### ACTIVITY
Reproduce the records. Keep every word exact and include no images.

┌──

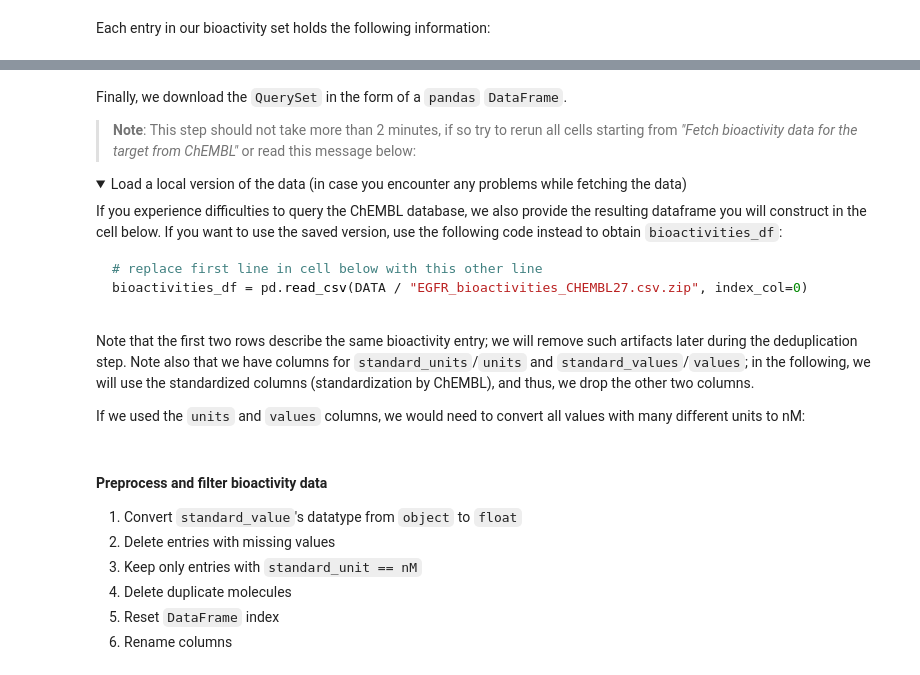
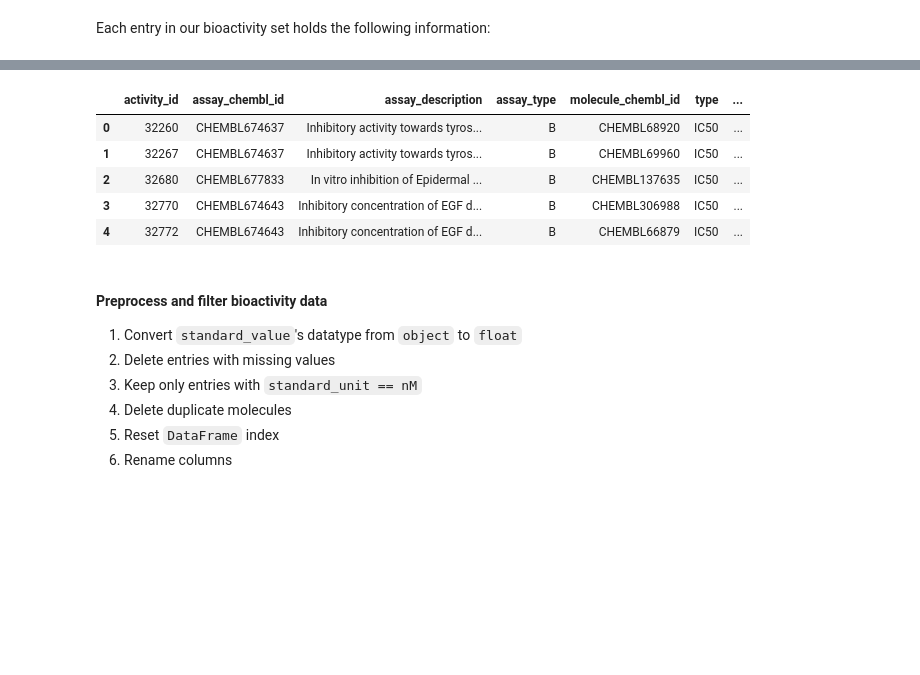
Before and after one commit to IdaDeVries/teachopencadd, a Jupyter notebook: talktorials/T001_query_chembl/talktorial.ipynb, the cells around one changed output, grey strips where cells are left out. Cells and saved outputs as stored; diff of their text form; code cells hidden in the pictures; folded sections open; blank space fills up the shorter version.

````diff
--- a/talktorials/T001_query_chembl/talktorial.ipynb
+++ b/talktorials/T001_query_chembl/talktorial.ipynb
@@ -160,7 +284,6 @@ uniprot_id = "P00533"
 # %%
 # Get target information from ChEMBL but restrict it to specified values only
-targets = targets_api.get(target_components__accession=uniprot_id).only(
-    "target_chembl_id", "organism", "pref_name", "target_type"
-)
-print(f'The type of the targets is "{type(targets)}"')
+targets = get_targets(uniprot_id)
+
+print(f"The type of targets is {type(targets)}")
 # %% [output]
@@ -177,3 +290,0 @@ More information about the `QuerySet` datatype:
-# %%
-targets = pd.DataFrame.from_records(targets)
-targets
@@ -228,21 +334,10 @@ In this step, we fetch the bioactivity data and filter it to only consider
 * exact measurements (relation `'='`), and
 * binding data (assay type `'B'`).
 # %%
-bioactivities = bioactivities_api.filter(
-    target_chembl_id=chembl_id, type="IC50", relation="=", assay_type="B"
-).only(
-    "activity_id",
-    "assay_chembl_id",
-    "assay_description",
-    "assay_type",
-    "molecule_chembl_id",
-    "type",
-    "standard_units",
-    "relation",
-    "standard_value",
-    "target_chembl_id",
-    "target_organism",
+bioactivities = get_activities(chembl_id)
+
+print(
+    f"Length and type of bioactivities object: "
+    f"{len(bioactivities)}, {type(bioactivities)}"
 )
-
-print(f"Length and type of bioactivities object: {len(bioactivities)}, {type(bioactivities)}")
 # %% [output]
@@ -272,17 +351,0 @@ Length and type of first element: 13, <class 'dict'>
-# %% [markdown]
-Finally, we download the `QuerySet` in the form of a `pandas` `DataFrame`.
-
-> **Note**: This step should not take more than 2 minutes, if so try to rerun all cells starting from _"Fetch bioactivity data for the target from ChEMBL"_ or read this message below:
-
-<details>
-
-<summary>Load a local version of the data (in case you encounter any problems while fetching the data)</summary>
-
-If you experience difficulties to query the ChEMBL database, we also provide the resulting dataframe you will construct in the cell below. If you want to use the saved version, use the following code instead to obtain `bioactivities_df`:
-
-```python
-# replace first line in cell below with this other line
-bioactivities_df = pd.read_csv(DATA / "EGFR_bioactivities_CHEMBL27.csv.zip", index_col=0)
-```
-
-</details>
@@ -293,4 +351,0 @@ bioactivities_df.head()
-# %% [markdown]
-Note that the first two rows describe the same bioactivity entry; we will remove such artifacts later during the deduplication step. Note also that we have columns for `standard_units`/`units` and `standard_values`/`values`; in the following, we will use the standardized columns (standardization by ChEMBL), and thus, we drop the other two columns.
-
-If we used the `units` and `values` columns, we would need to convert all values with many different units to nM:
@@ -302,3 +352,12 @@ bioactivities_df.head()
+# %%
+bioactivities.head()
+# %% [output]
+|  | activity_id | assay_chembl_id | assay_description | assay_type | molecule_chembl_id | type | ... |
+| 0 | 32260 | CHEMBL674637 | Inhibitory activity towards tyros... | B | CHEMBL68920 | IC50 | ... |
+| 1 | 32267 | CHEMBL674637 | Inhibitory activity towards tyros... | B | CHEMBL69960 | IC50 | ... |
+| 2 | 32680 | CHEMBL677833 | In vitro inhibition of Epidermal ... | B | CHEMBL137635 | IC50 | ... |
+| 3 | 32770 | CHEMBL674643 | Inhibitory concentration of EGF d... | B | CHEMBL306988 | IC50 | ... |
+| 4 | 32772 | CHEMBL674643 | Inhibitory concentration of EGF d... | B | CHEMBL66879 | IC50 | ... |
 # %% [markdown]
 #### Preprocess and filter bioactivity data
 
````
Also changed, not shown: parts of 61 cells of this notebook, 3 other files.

└──

### RESPONSE TO THE TASK
Before and after one commit to IdaDeVries/teachopencadd, a Jupyter notebook: talktorials/T001_query_chembl/talktorial.ipynb, the cells around one changed output, grey strips where cells are left out. Cells and saved outputs as stored; diff of their text form; code cells hidden in the pictures; folded sections open; blank space fills up the shorter version.

````diff
--- a/talktorials/T001_query_chembl/talktorial.ipynb
+++ b/talktorials/T001_query_chembl/talktorial.ipynb
@@ -160,7 +284,6 @@ uniprot_id = "P00533"
 # %%
 # Get target information from ChEMBL but restrict it to specified values only
-targets = targets_api.get(target_components__accession=uniprot_id).only(
-    "target_chembl_id", "organism", "pref_name", "target_type"
-)
-print(f'The type of the targets is "{type(targets)}"')
+targets = get_targets(uniprot_id)
+
+print(f"The type of targets is {type(targets)}")
 # %% [output]
@@ -177,3 +290,0 @@ More information about the `QuerySet` datatype:
-# %%
-targets = pd.DataFrame.from_records(targets)
-targets
@@ -228,21 +334,10 @@ In this step, we fetch the bioactivity data and filter it to only consider
 * exact measurements (relation `'='`), and
 * binding data (assay type `'B'`).
 # %%
-bioactivities = bioactivities_api.filter(
-    target_chembl_id=chembl_id, type="IC50", relation="=", assay_type="B"
-).only(
-    "activity_id",
-    "assay_chembl_id",
-    "assay_description",
-    "assay_type",
-    "molecule_chembl_id",
-    "type",
-    "standard_units",
-    "relation",
-    "standard_value",
-    "target_chembl_id",
-    "target_organism",
+bioactivities = get_activities(chembl_id)
+
+print(
+    f"Length and type of bioactivities object: "
+    f"{len(bioactivities)}, {type(bioactivities)}"
 )
-
-print(f"Length and type of bioactivities object: {len(bioactivities)}, {type(bioactivities)}")
 # %% [output]
@@ -272,17 +351,0 @@ Length and type of first element: 13, <class 'dict'>
-# %% [markdown]
-Finally, we download the `QuerySet` in the form of a `pandas` `DataFrame`.
-
-> **Note**: This step should not take more than 2 minutes, if so try to rerun all cells starting from _"Fetch bioactivity data for the target from ChEMBL"_ or read this message below:
-
-<details>
-
-<summary>Load a local version of the data (in case you encounter any problems while fetching the data)</summary>
-
-If you experience difficulties to query the ChEMBL database, we also provide the resulting dataframe you will construct in the cell below. If you want to use the saved version, use the following code instead to obtain `bioactivities_df`:
-
-```python
-# replace first line in cell below with this other line
-bioactivities_df = pd.read_csv(DATA / "EGFR_bioactivities_CHEMBL27.csv.zip", index_col=0)
-```
-
-</details>
@@ -293,4 +351,0 @@ bioactivities_df.head()
-# %% [markdown]
-Note that the first two rows describe the same bioactivity entry; we will remove such artifacts later during the deduplication step. Note also that we have columns for `standard_units`/`units` and `standard_values`/`values`; in the following, we will use the standardized columns (standardization by ChEMBL), and thus, we drop the other two columns.
-
-If we used the `units` and `values` columns, we would need to convert all values with many different units to nM:
@@ -302,3 +352,12 @@ bioactivities_df.head()
+# %%
+bioactivities.head()
+# %% [output]
+|  | activity_id | assay_chembl_id | assay_description | assay_type | molecule_chembl_id | type | ... |
+| 0 | 32260 | CHEMBL674637 | Inhibitory activity towards tyros... | B | CHEMBL68920 | IC50 | ... |
+| 1 | 32267 | CHEMBL674637 | Inhibitory activity towards tyros... | B | CHEMBL69960 | IC50 | ... |
+| 2 | 32680 | CHEMBL677833 | In vitro inhibition of Epidermal ... | B | CHEMBL137635 | IC50 | ... |
+| 3 | 32770 | CHEMBL674643 | Inhibitory concentration of EGF d... | B | CHEMBL306988 | IC50 | ... |
+| 4 | 32772 | CHEMBL674643 | Inhibitory concentration of EGF d... | B | CHEMBL66879 | IC50 | ... |
 # %% [markdown]
 #### Preprocess and filter bioactivity data
 
````
Also changed, not shown: parts of 61 cells of this notebook, 3 other files.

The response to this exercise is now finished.